- Supplied material -
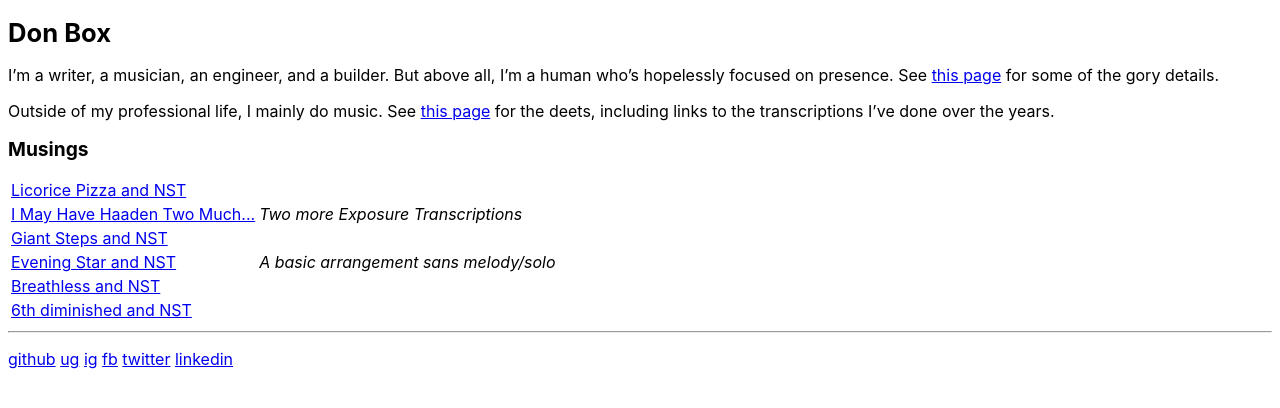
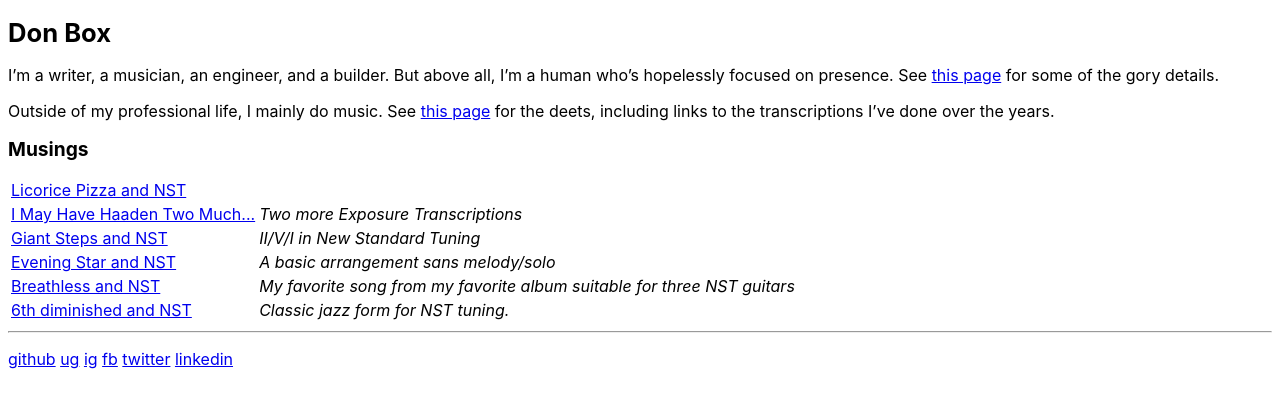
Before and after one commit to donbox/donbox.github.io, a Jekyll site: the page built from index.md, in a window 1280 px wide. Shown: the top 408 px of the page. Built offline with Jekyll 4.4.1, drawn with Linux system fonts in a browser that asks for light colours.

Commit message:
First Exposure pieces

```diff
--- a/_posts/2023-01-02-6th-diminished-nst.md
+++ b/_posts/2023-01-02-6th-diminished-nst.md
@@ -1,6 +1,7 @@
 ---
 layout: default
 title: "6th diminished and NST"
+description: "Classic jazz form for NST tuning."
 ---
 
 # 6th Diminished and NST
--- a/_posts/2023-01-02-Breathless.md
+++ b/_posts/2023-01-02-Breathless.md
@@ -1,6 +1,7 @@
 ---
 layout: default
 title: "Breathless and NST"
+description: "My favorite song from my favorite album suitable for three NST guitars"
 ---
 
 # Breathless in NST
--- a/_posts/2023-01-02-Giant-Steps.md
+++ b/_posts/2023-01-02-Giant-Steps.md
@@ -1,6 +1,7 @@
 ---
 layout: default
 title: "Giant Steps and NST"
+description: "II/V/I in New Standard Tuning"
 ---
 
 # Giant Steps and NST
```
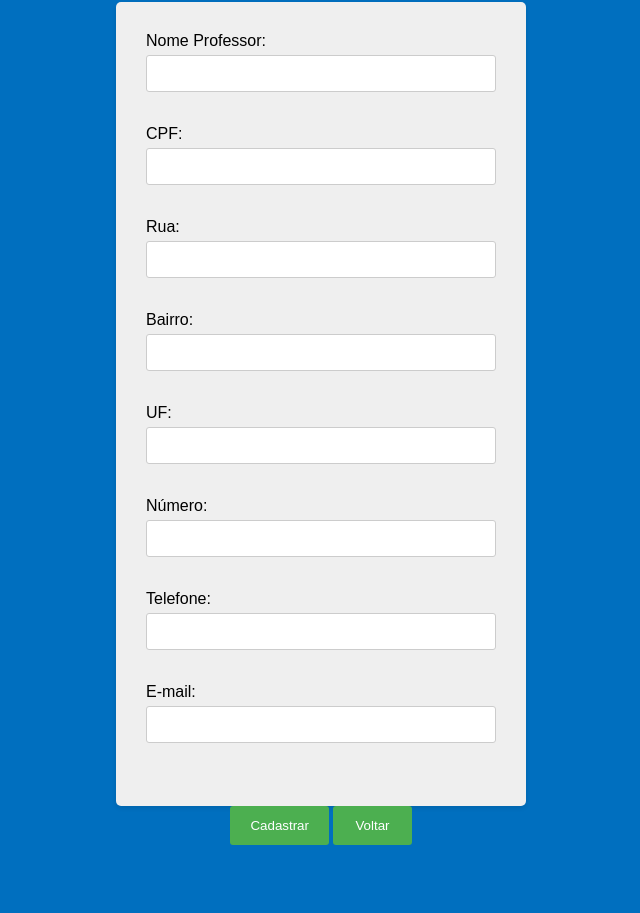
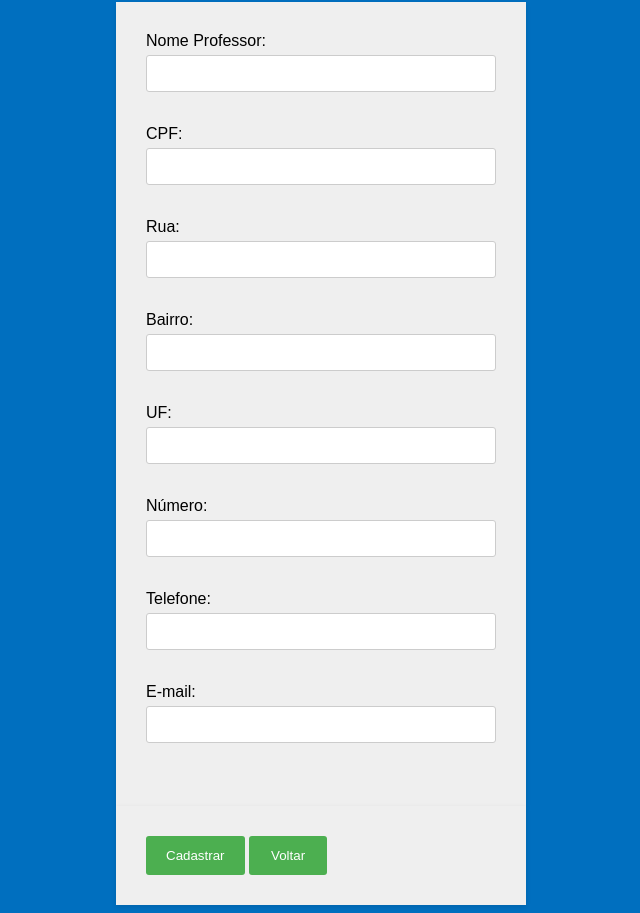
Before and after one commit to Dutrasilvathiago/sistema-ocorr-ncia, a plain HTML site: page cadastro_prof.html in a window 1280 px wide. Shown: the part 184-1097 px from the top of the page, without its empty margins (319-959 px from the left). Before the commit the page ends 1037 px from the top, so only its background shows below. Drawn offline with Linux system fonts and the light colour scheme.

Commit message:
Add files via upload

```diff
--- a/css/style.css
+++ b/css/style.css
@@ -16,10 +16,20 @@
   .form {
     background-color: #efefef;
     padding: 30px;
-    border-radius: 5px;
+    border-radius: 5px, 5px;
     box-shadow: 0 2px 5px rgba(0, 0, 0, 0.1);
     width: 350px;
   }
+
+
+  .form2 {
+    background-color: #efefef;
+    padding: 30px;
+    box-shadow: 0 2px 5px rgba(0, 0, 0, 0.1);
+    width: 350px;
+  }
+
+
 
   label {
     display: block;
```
* * *
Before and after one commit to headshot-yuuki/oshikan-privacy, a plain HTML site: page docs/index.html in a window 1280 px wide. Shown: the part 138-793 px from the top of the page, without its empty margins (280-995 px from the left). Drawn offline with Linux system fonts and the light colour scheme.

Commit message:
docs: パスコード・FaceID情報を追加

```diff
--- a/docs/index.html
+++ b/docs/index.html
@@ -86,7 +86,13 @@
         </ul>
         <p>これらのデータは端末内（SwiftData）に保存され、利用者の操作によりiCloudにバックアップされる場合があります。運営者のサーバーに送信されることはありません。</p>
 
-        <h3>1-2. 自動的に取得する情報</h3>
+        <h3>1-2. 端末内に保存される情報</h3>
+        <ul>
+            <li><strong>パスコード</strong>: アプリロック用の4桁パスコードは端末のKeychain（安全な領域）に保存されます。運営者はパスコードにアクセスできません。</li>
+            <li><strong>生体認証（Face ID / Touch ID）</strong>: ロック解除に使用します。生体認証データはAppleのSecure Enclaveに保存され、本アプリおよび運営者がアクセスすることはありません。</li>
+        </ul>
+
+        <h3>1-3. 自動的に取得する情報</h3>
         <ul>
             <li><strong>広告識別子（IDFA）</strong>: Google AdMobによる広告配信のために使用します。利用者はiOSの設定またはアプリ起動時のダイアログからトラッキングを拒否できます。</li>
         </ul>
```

- Task instructions -
Copy every single line of the material above that holds "title".

- Worked solution -
 title: "6th diminished and NST"
 title: "Breathless and NST"
 title: "Giant Steps and NST"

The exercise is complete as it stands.